 鄢烈山等时评家通过“直觉”反映民意和民情,其用意应该是在这改革的关键时刻为民请愿,为广大民众多争得一些应得的权益和话语权,但“直觉”走到极端,也 变为高高在上,反而对民不利,因为如果只求情绪宣泄得痛快,却不能有解决问题的方案并付诸实践,就会有更多的分配不公发生。与看似“直觉”但却又有理论基 础的里根经济政策一样,中国的改革方案也是需要经济理论作为基础,而在制订和执行经济政策上,理想主义是不现实的。理想中的公平方案无非是全部推倒重来, 所有中国人都有一个平等的起点,但那样的平等会对中国的经济造成重创,是不可行、也是不现实的。
中国的经济学家如张维迎也是可以理性地根据经济理论拿出建议的经济方案来,甚至可以是和平的“赎买权力”之方案,因为过去变革中的权力和利益转换也都是付 出了不同形式的代价,但作为经济学家的张维迎不可以确定权力的交换价码,政府里的政策制订和决策者也不能随意确定价码,当然,其他的经济学家也可以建议与 张维迎不一样的方案。在经济学家所提理论方案的基础上,政府的决策者们制订具体的经济政策,但政策的最终出台必须通过一种民主的形式得到民众的认可,因为 民众要付出代价。当然,所有人都应该知道,没有完美的改革方案,而不改的方案却会对中国经济的发展、社会的和谐更为不利,但最需要注意的是,不要交出了 “赎金”却是“肉包子打狗一去不回头”,那是绝对不能要的改革,而经过民主过程所产生的方案应该是对所赎来权力的最适当的保障。
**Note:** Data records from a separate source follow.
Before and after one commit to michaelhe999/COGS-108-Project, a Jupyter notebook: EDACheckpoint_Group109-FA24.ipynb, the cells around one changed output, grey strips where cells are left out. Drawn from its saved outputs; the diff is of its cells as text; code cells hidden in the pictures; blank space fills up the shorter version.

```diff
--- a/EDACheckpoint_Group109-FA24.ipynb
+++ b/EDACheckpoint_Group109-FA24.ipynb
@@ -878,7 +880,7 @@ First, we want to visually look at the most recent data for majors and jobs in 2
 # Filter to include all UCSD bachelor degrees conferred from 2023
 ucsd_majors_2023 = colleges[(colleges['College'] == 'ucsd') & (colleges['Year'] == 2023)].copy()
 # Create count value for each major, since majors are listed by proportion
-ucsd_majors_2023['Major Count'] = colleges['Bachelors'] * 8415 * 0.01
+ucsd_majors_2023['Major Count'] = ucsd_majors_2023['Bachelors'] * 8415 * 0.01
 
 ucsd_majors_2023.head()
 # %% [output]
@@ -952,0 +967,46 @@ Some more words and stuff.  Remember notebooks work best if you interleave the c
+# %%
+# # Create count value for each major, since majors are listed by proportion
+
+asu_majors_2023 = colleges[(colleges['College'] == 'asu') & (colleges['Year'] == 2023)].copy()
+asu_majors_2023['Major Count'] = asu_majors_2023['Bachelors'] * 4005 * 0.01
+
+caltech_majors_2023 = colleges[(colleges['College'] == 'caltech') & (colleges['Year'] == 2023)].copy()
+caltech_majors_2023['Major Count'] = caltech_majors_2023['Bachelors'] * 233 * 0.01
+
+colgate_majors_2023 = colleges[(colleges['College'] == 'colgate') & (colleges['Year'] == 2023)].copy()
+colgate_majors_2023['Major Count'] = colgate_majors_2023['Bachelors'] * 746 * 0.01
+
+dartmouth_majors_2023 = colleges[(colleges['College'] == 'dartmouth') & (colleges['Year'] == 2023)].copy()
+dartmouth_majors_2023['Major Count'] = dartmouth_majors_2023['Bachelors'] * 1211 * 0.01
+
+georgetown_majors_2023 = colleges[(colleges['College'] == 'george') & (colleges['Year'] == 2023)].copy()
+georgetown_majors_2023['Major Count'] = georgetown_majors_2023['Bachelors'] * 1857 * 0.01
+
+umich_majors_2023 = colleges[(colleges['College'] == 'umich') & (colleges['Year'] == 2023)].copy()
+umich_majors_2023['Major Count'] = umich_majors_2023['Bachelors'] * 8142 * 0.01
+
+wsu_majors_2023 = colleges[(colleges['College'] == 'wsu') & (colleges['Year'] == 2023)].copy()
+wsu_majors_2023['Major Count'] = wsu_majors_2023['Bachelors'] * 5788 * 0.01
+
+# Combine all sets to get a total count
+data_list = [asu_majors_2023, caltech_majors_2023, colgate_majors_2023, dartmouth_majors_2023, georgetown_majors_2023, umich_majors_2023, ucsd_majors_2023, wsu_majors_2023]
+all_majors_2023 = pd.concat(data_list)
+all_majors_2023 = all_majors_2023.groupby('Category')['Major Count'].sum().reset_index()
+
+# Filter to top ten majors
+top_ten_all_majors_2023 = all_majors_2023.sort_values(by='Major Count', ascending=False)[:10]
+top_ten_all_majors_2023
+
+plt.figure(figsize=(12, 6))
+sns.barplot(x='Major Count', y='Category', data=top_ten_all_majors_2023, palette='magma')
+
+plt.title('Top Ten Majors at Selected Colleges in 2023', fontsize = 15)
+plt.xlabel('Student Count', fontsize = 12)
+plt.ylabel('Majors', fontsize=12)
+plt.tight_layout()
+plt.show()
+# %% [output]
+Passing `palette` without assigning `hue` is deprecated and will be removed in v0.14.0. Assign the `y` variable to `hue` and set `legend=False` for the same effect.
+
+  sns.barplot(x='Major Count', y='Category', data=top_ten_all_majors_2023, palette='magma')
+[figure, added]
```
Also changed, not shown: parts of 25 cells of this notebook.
因此,建议按20多年前的经济改革试点一样,先在一个小范围对改革中出现的一些焦点问题———例如产权问题做出试点,同时控制现有国有资产的改制,并对以 前的重点资产改革进行清理。毫不夸张地讲,这一次的改制将是中国最重要的一次和平的变革,是落在中国的政治家、经济学家、知识分子以及广大民众肩上的一个 历史重担,而单独任何一方都担当不起这史无前例的改革责任和后果